Records from a data collection
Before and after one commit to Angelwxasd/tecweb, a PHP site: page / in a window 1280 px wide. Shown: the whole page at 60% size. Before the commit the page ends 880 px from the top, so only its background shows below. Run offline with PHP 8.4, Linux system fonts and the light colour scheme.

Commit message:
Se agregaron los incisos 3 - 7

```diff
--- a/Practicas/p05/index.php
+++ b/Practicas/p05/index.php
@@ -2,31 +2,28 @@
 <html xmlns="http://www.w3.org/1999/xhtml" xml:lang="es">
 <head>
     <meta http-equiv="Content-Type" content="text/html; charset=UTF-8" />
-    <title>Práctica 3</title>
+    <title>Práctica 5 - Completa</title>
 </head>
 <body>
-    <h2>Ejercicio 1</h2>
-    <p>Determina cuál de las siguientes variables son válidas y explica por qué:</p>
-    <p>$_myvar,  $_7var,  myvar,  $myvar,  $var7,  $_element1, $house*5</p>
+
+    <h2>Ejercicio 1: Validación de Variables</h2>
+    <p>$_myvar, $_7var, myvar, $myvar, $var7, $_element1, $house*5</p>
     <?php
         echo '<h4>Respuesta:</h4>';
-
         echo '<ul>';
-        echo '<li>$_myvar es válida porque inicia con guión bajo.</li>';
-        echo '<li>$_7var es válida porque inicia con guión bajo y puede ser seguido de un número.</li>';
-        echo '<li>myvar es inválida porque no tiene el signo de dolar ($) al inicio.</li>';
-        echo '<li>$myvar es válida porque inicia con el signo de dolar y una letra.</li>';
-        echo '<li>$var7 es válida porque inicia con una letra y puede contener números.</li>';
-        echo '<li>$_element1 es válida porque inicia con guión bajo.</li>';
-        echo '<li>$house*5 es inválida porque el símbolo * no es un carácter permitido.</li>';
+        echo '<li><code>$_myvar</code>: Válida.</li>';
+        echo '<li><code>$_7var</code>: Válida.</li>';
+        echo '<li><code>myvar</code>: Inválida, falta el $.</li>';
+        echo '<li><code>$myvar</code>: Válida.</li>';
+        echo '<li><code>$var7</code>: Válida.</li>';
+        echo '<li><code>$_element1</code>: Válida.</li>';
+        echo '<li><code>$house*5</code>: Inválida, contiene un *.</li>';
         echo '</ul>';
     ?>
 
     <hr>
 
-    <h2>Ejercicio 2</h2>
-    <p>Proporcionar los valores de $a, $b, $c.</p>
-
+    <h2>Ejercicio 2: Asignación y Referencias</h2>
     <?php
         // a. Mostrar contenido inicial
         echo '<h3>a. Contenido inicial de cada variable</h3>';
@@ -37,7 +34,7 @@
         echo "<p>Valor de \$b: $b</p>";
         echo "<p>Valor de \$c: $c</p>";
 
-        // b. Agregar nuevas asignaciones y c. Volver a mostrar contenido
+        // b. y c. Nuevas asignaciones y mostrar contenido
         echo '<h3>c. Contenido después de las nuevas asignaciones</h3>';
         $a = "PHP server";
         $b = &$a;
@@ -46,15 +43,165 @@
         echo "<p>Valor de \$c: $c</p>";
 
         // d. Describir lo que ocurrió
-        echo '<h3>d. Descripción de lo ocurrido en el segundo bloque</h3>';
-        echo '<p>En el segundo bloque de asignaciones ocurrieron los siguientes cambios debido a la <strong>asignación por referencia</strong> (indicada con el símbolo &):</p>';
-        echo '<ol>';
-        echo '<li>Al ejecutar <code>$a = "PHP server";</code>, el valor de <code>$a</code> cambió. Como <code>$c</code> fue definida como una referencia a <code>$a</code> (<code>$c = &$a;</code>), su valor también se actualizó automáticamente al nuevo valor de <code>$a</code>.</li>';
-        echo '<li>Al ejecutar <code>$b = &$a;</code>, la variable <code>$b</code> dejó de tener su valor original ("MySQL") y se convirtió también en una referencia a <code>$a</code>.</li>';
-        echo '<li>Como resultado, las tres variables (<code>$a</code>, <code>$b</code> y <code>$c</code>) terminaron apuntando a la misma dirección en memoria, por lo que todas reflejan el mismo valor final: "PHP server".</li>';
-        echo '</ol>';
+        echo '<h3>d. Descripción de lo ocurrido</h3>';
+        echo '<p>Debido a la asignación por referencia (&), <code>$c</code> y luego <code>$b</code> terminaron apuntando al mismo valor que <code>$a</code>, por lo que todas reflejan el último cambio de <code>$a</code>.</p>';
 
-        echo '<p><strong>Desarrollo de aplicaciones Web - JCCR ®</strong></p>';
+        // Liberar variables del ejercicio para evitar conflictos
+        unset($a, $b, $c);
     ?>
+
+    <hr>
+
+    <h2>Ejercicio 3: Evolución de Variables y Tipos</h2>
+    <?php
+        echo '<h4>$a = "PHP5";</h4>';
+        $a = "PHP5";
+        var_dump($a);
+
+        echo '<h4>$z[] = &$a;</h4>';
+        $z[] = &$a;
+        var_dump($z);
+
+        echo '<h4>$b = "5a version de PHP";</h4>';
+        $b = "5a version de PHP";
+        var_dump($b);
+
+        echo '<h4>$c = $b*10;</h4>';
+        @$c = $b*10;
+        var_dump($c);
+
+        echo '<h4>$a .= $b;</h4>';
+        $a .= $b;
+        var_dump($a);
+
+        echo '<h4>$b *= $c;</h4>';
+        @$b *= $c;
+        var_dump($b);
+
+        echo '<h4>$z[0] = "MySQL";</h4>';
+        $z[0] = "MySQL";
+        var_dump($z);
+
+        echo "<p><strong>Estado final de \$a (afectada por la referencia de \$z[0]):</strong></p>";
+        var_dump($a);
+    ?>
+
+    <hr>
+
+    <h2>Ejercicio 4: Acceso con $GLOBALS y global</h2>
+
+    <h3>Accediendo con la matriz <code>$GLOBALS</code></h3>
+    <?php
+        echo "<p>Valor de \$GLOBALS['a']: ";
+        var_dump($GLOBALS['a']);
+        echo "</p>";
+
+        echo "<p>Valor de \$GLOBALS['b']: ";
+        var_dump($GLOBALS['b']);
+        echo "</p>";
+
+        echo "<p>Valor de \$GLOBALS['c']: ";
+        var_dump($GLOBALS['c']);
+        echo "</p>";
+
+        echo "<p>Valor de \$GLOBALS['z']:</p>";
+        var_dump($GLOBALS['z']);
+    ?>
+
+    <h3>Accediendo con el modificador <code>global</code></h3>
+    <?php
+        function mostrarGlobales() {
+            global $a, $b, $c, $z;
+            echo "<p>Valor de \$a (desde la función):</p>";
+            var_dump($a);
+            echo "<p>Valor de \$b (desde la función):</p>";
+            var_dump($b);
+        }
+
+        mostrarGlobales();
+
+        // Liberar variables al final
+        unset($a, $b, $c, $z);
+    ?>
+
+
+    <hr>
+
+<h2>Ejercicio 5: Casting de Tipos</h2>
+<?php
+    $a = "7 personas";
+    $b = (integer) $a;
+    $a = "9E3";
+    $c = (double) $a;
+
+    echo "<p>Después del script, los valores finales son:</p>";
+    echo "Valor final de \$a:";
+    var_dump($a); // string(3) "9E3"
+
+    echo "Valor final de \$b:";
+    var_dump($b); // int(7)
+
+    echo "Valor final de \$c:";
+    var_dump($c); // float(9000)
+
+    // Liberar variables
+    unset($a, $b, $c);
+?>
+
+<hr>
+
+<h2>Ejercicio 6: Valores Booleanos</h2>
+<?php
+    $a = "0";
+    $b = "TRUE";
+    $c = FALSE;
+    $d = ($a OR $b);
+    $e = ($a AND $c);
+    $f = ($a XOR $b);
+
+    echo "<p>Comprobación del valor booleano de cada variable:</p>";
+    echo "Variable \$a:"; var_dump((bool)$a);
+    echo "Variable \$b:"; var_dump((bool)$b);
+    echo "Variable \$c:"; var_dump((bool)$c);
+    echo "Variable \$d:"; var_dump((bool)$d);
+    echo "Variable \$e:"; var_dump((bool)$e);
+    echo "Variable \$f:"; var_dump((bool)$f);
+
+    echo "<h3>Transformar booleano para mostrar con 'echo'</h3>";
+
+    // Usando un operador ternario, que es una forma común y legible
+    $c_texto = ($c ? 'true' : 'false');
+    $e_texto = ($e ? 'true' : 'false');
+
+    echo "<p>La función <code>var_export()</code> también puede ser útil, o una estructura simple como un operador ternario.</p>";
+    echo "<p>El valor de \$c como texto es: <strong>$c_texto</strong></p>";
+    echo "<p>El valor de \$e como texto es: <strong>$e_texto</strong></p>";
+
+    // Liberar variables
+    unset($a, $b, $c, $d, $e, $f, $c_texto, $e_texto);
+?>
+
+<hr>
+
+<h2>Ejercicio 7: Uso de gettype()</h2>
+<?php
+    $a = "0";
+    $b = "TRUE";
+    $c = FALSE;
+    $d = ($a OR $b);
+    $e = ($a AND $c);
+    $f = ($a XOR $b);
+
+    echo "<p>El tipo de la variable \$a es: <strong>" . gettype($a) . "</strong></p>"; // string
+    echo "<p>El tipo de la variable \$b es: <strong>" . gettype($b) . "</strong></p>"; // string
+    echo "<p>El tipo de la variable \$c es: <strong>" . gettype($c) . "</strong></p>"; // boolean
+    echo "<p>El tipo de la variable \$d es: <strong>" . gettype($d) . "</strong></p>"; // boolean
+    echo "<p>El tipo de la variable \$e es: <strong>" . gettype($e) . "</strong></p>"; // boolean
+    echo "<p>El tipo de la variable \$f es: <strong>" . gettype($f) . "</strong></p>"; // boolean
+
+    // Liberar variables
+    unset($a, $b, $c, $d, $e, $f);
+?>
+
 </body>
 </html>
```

▶ **THE PROBLEM**: Return each line in the records that holds the string "ejecutar".

▶ **OUTPUT FOR THIS EXERCISE**:
-        echo '<li>Al ejecutar <code>$a = "PHP server";</code>, el valor de <code>$a</code> cambió. Como <code>$c</code> fue definida como una referencia a <code>$a</code> (<code>$c = &$a;</code>), su valor también se actualizó automáticamente al nuevo valor de <code>$a</code>.</li>';
-        echo '<li>Al ejecutar <code>$b = &$a;</code>, la variable <code>$b</code> dejó de tener su valor original ("MySQL") y se convirtió también en una referencia a <code>$a</code>.</li>';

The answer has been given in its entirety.